◆ Problem to work on ◆
I'd like every line from the material below that has "hospital" in it.

◆ Data supplied ◆
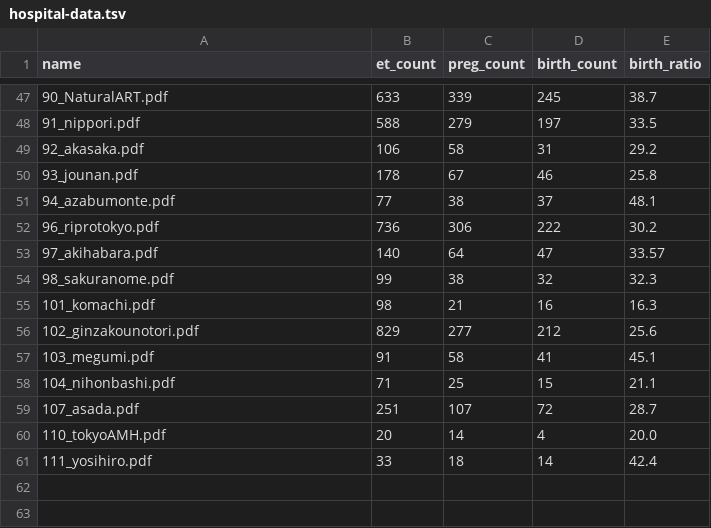
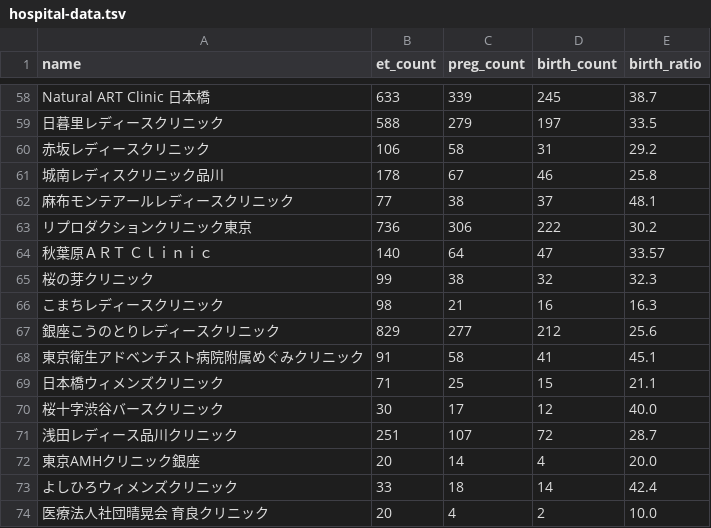
Before and after one commit to sunmoonStern/funin-open-data, a TSV file: hospital-data.tsv, drawn as a sheet; only a part is shown, gaps mark what is left out; the diff covers the shown part only.

```diff
--- a/hospital-data.tsv
+++ b/hospital-data.tsv
@@ -47,15 +58,17 @@ name	et_count	preg_count	birth_count	birth_ratio
-90_NaturalART.pdf	633	339	245	38.7
-91_nippori.pdf	588	279	197	33.5
-92_akasaka.pdf	106	58	31	29.2
-93_jounan.pdf	178	67	46	25.8
-94_azabumonte.pdf	77	38	37	48.1
-96_riprotokyo.pdf	736	306	222	30.2
-97_akihabara.pdf	140	64	47	33.57
-98_sakuranome.pdf	99	38	32	32.3
-101_komachi.pdf	98	21	16	16.3
-102_ginzakounotori.pdf	829	277	212	25.6
-103_megumi.pdf	91	58	41	45.1
-104_nihonbashi.pdf	71	25	15	21.1
-107_asada.pdf	251	107	72	28.7
-110_tokyoAMH.pdf	20	14	4	20.0
-111_yosihiro.pdf	33	18	14	42.4
+Natural ART Clinic 日本橋	633	339	245	38.7
+日暮里レディースクリニック	588	279	197	33.5
+赤坂レディースクリニック	106	58	31	29.2
+城南レディスクリニック品川	178	67	46	25.8
+麻布モンテアールレディースクリニック	77	38	37	48.1
+リプロダクションクリニック東京	736	306	222	30.2
+秋葉原ＡＲＴ　Ｃｌｉｎｉｃ	140	64	47	33.57
+桜の芽クリニック	99	38	32	32.3
+こまちレディースクリニック	98	21	16	16.3
+銀座こうのとりレディースクリニック	829	277	212	25.6
+東京衛生アドベンチスト病院附属めぐみクリニック	91	58	41	45.1
+日本橋ウィメンズクリニック	71	25	15	21.1
+桜十字渋谷バースクリニック	30	17	12	40.0
+浅田レディース品川クリニック	251	107	72	28.7
+東京AMHクリニック銀座	20	14	4	20.0
+よしひろウィメンズクリニック	33	18	14	42.4
+医療法人社団晴晃会　育良クリニック	20	4	2	10.0
```
Also changed, not shown: 11 added rows and 45 edited cells elsewhere in this file.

◆ Solution to this problem ◆
Before and after one commit to sunmoonStern/funin-open-data, a TSV file: hospital-data.tsv, drawn as a sheet; only a part is shown, gaps mark what is left out; the diff covers the shown part only.
--- a/hospital-data.tsv
+++ b/hospital-data.tsv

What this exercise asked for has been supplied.